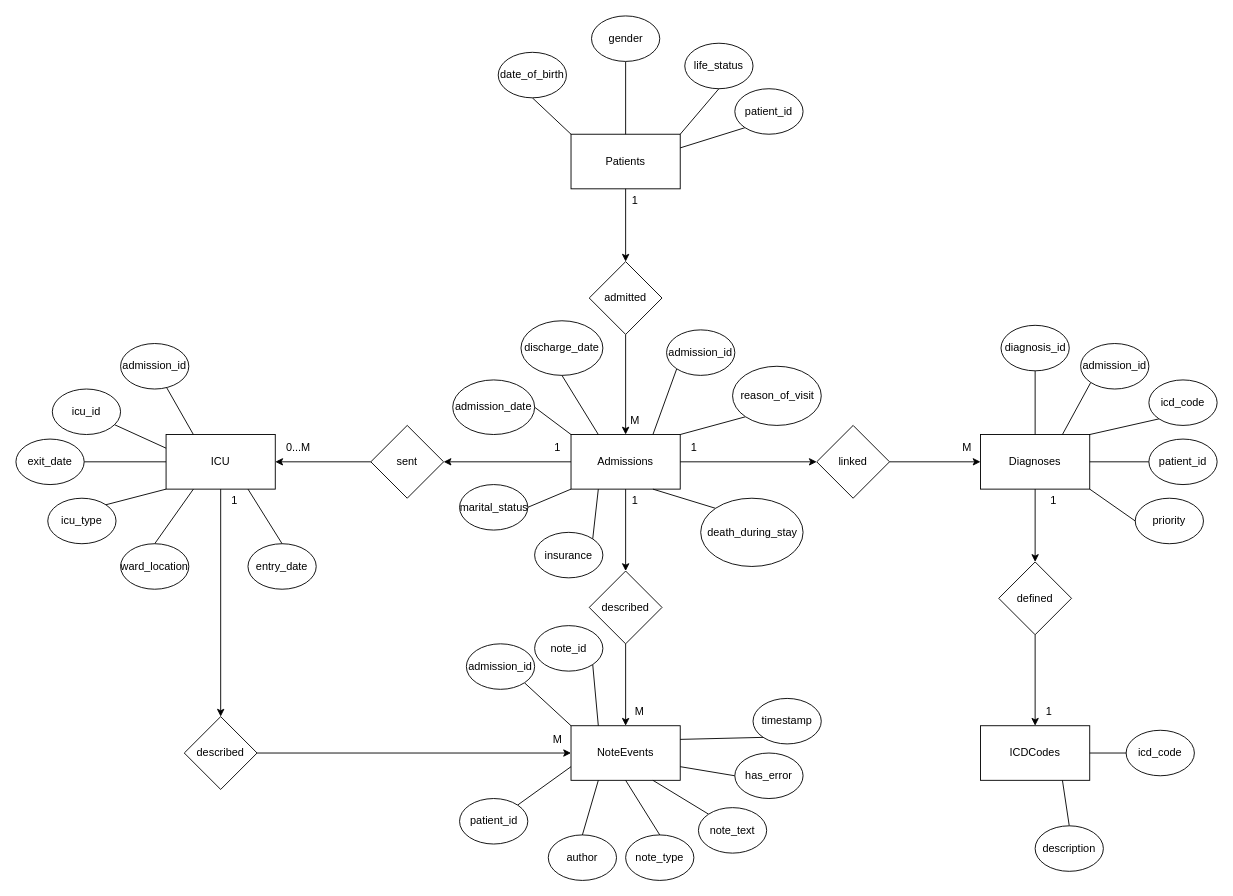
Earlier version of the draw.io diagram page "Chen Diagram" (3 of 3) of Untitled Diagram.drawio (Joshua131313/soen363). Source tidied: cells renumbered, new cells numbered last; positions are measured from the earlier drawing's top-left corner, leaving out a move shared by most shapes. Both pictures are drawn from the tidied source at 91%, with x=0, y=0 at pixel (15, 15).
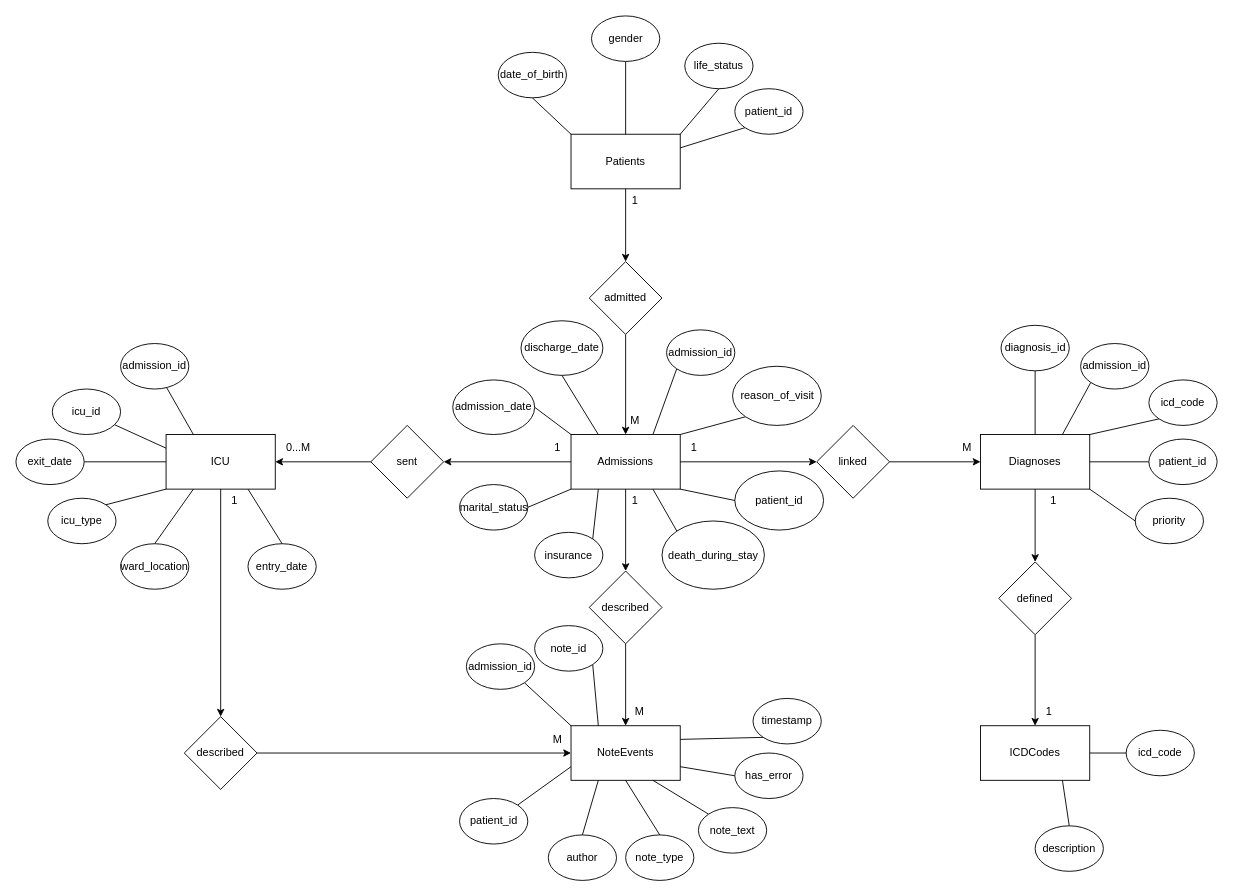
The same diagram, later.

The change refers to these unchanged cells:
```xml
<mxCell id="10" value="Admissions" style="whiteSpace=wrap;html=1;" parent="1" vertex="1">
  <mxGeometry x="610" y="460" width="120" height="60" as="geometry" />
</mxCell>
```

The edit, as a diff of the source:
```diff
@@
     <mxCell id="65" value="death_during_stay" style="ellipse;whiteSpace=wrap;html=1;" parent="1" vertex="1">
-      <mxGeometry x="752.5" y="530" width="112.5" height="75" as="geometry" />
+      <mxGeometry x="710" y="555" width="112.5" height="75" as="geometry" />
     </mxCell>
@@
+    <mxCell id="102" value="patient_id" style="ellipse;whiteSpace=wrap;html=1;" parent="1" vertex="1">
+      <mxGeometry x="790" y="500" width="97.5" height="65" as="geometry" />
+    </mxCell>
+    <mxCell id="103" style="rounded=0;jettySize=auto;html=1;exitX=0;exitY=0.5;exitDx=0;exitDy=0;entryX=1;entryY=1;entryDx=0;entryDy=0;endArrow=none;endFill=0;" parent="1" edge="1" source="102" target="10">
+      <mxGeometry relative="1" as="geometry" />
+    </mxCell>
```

++++++

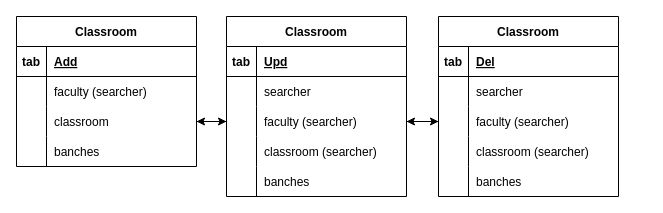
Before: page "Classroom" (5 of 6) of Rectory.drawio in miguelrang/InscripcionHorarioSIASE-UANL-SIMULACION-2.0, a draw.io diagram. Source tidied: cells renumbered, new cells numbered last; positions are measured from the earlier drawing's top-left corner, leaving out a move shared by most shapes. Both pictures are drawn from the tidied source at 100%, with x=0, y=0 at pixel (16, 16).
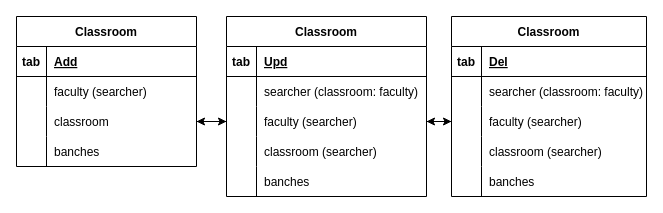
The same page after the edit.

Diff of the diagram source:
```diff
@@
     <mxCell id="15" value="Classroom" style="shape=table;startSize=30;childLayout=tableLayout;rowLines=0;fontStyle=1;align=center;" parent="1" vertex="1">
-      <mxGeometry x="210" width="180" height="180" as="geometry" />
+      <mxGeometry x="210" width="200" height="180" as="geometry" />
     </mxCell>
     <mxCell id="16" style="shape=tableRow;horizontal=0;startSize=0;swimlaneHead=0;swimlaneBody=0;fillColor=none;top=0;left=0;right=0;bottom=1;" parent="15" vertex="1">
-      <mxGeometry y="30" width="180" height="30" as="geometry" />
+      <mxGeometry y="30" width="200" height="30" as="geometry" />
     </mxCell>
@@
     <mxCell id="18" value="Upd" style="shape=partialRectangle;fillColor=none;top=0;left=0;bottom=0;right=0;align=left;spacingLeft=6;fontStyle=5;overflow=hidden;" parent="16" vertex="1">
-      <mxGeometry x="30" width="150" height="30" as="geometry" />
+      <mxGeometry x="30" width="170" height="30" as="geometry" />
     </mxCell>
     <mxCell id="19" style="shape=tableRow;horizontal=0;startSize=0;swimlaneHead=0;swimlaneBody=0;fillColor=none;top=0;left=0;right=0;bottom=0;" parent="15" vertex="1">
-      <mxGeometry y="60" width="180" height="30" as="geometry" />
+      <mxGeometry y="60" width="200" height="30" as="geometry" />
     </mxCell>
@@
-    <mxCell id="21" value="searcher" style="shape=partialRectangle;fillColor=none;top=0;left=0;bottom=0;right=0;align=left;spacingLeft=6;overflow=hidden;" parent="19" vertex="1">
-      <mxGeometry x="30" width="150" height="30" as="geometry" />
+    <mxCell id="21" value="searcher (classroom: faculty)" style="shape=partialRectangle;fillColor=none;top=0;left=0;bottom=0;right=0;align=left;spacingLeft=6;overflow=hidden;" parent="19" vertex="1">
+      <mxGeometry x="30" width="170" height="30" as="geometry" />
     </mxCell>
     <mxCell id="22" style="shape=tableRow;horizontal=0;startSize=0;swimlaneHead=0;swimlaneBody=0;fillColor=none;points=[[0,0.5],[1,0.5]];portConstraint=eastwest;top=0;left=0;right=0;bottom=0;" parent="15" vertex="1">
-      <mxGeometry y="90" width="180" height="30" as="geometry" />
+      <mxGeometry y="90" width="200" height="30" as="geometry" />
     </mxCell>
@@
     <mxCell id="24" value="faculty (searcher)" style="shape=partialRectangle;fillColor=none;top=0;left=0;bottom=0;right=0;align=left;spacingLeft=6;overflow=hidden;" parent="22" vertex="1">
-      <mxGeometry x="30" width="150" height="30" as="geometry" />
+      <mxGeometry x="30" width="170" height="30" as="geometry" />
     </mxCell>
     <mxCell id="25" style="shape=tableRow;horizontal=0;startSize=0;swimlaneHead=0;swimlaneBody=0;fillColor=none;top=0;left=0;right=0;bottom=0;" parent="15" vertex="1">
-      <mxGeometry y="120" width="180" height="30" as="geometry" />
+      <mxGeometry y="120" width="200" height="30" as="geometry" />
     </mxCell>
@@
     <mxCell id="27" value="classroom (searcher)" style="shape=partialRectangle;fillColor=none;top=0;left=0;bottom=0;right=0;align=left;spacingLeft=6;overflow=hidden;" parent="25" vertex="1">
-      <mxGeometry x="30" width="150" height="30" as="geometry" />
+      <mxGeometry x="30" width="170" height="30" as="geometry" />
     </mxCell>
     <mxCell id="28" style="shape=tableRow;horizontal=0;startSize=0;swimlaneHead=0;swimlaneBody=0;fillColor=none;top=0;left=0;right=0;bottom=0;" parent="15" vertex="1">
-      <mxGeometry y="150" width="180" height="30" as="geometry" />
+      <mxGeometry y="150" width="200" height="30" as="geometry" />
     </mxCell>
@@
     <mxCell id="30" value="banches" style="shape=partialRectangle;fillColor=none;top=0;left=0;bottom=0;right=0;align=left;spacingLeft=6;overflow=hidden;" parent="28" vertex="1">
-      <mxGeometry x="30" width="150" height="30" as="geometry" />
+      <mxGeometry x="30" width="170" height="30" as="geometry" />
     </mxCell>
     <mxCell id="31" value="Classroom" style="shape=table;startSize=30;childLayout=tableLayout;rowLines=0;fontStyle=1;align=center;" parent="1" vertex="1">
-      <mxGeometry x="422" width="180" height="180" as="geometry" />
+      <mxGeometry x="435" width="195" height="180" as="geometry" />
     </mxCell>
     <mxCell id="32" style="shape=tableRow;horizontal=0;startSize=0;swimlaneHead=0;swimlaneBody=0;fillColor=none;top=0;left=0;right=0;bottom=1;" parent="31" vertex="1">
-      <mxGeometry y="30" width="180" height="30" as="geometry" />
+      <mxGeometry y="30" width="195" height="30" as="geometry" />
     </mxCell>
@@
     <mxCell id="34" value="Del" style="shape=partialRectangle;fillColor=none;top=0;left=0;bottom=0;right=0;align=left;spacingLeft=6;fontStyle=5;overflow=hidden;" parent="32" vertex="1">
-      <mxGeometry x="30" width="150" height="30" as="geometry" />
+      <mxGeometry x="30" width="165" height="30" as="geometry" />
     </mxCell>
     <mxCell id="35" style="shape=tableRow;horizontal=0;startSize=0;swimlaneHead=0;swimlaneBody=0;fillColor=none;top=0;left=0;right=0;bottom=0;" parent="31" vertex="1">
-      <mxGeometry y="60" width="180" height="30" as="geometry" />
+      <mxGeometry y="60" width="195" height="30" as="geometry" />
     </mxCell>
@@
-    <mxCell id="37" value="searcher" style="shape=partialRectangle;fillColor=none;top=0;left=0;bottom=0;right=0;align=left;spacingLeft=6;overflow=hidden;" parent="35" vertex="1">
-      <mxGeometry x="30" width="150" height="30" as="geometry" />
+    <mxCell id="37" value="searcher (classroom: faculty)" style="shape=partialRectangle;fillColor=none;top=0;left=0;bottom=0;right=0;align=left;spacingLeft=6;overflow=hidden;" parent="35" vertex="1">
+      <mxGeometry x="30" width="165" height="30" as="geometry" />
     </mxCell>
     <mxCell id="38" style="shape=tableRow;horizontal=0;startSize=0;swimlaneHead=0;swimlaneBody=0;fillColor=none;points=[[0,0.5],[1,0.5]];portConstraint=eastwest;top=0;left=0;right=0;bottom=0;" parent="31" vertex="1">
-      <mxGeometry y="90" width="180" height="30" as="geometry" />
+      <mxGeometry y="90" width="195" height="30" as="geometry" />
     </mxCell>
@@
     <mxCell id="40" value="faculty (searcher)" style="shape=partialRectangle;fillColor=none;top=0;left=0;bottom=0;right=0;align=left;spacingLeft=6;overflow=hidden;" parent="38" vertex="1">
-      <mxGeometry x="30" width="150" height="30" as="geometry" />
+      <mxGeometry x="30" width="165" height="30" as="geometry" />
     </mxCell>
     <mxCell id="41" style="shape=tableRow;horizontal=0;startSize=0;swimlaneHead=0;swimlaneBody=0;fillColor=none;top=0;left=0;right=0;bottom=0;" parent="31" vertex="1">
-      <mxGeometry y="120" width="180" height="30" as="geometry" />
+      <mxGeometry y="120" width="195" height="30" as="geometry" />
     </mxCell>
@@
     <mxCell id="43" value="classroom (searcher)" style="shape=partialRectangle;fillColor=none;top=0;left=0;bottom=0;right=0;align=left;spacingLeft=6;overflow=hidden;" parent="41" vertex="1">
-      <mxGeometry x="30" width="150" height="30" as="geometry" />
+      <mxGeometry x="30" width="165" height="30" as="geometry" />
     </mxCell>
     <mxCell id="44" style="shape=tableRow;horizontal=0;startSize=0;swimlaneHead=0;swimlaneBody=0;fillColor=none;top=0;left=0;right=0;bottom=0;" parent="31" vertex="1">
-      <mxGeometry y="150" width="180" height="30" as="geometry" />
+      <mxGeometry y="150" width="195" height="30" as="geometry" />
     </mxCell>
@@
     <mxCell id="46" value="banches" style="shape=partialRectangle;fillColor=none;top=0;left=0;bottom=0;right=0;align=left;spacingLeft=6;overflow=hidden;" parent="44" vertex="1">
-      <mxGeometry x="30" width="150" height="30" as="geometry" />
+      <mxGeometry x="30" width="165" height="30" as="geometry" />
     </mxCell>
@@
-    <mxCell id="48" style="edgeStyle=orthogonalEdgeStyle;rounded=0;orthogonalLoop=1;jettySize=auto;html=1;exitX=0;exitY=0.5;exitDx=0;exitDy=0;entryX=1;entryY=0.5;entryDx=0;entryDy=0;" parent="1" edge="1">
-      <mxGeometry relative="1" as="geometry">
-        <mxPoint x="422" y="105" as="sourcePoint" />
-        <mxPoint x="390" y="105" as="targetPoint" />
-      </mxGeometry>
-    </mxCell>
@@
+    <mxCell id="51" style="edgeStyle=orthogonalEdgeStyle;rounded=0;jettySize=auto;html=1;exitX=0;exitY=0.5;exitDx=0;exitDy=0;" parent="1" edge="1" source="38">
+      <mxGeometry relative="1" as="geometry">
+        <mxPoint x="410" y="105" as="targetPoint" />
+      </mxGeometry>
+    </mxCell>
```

++++++

> What the task asks: From the data above, copy each line that holds "fontStyle".

> Worked solution:
     <mxCell id="15" value="Classroom" style="shape=table;startSize=30;childLayout=tableLayout;rowLines=0;fontStyle=1;align=center;" parent="1" vertex="1">
     <mxCell id="18" value="Upd" style="shape=partialRectangle;fillColor=none;top=0;left=0;bottom=0;right=0;align=left;spacingLeft=6;fontStyle=5;overflow=hidden;" parent="16" vertex="1">
     <mxCell id="31" value="Classroom" style="shape=table;startSize=30;childLayout=tableLayout;rowLines=0;fontStyle=1;align=center;" parent="1" vertex="1">
     <mxCell id="34" value="Del" style="shape=partialRectangle;fillColor=none;top=0;left=0;bottom=0;right=0;align=left;spacingLeft=6;fontStyle=5;overflow=hidden;" parent="32" vertex="1">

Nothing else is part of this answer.